In Cuban Spanish, there is a word for overcoming great obstacles with minimal resources: resolver.
Literally, it means to resolve, but to many Cubans on the island and living in South Florida, resolviendo is an enlightened reality born of necessity.
When the Soviet Union collapsed in 1991, Cuba entered a “Special Period in Times of Peace”, which saw unprecedented shortages of every day items. Previously, the Soviets had been Cuba’s principal traders, sending goods for low prices and buying staple export commodities like sugar at above market prices.
Rationing goods was a normal part of life for a long time, but Cubans found themselves in dire straights without Soviet support. As the crisis got worse and worse over time, the more creative people would have to get.
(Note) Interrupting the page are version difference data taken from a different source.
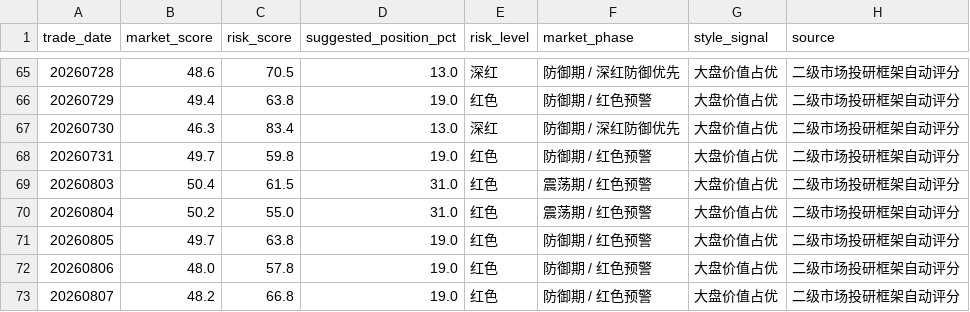
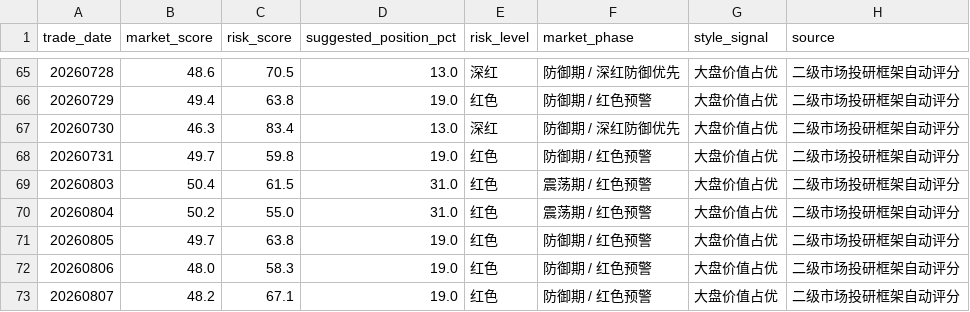
Before and after one commit to vanswei45678-droid/vanswei45678-droid.github.io, a CSV file: data/market_tracking.csv, drawn as a sheet; only a part is shown, gaps mark what is left out.

```diff
--- a/data/market_tracking.csv
+++ b/data/market_tracking.csv
@@ -71,3 +71,3 @@
 20260805,49.7,63.8,19.0,红色,防御期 / 红色预警,大盘价值占优,二级市场投研框架自动评分
-20260806,48.0,57.8,19.0,红色,防御期 / 红色预警,大盘价值占优,二级市场投研框架自动评分
-20260807,48.2,66.8,19.0,红色,防御期 / 红色预警,大盘价值占优,二级市场投研框架自动评分
+20260806,48.0,58.3,19.0,红色,防御期 / 红色预警,大盘价值占优,二级市场投研框架自动评分
+20260807,48.2,67.1,19.0,红色,防御期 / 红色预警,大盘价值占优,二级市场投研框架自动评分
```
Also changed, not shown: 8 other files.
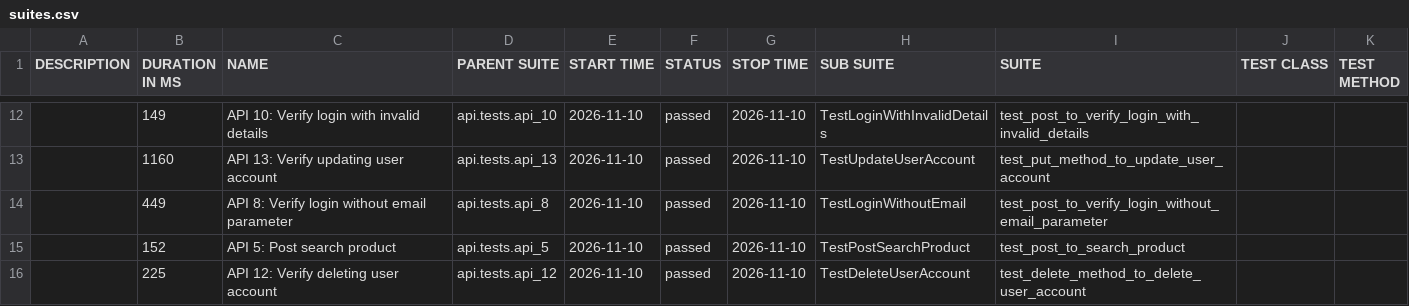
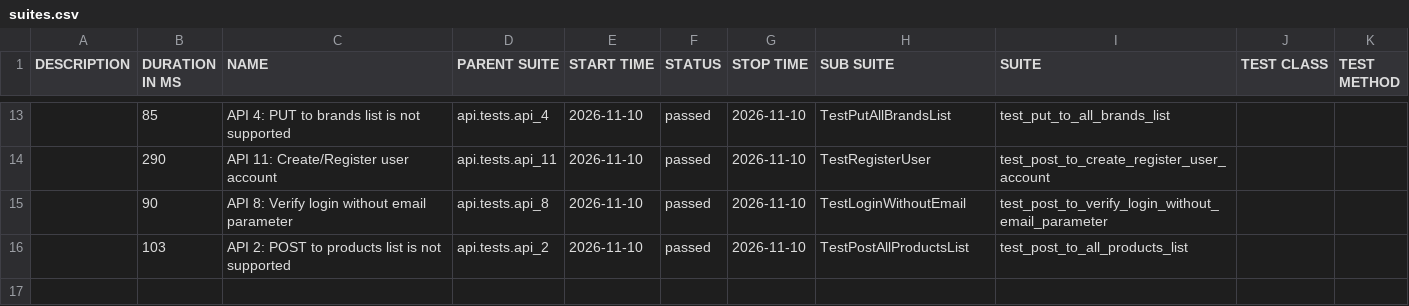
Before and after one commit to TatoLale/automationexercise, a CSV file: data/suites.csv, drawn as a sheet; only a part is shown, gaps mark what is left out; the diff covers the shown part only.

```diff
--- a/data/suites.csv
+++ b/data/suites.csv
@@ -12,5 +13,4 @@
-"","149","API 10: Verify login with invalid details","api.tests.api_10","2026-11-10","passed","2026-11-10","TestLoginWithInvalidDetails","test_post_to_verify_login_with_invalid_details","",""
-"","1160","API 13: Verify updating user account","api.tests.api_13","2026-11-10","passed","2026-11-10","TestUpdateUserAccount","test_put_method_to_update_user_account","",""
-"","449","API 8: Verify login without email parameter","api.tests.api_8","2026-11-10","passed","2026-11-10","TestLoginWithoutEmail","test_post_to_verify_login_without_email_parameter","",""
-"","152","API 5: Post search product","api.tests.api_5","2026-11-10","passed","2026-11-10","TestPostSearchProduct","test_post_to_search_product","",""
-"","225","API 12: Verify deleting user account","api.tests.api_12","2026-11-10","passed","2026-11-10","TestDeleteUserAccount","test_delete_method_to_delete_user_account","",""
+"","85","API 4: PUT to brands list is not supported","api.tests.api_4","2026-11-10","passed","2026-11-10","TestPutAllBrandsList","test_put_to_all_brands_list","",""
+"","290","API 11: Create/Register user account","api.tests.api_11","2026-11-10","passed","2026-11-10","TestRegisterUser","test_post_to_create_register_user_account","",""
+"","90","API 8: Verify login without email parameter","api.tests.api_8","2026-11-10","passed","2026-11-10","TestLoginWithoutEmail","test_post_to_verify_login_without_email_parameter","",""
+"","103","API 2: POST to products list is not supported","api.tests.api_2","2026-11-10","passed","2026-11-10","TestPostAllProductsList","test_post_to_all_products_list","",""
```
Also changed, not shown: 3 added rows, 2 removed rows and 25 edited cells elsewhere in this file, data/behaviors.csv, 55 other files.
Verde Olivo, the publishing house for the Cuban Revolutionary Armed Forces, published a largely crowdsourced book shortly after the Special Period began. Titled Con Nuestros Propios Esfuerzos (With Our Own Efforts), the book detailed all the possible ways that household items could be manipulated and turned inside out in order to fulfill the needs of a starving population.
Included in the book is a famous recipe for turning grapefruit rind into makeshift beef steak (after heavy seasoning).
Cuban artist and designer Ernesto Oroza watched with amazement as uses sprang from everyday items, and he soon began collecting these items from this sad but ingeniously creative period of Cuban history.
A Cuban rikimbili– the word for bicycles that have been converted into motorcycles. The engine of 100cc’s or less typically is constructed out of motor-powered, misting backpacks or Russian tank AC generators. Credit rikimbili.com
“People think beyond the normal capacities of an object, and try to surpass the limitations that it imposes on itself”, Oraza explains in a recently published Motherboard documentary that originally aired in 2011.
Oraza coined the phrase “Technological Disobedience”, which he says summarizes how Cubans reacted to technology during this time.
After graduating from design school to an abysmal economy, Oraza and a friend began to travel the island and collect these unique items from every province.
These post-apocalyptic contraptions reflect a hunger for more, and a resilience to fatalism within the Cuban community.
“The same way a surgeon, after having opened so many bodies, becomes insensitive to blood, to the smell of blood and organs… It’s the same for a Cuban,” Oraza explains.
“Once he has opened a fan, he is used to seeing everything from the inside… All the symbols that unify an object, that make a unique entity– for a Cuban those don’t exist.”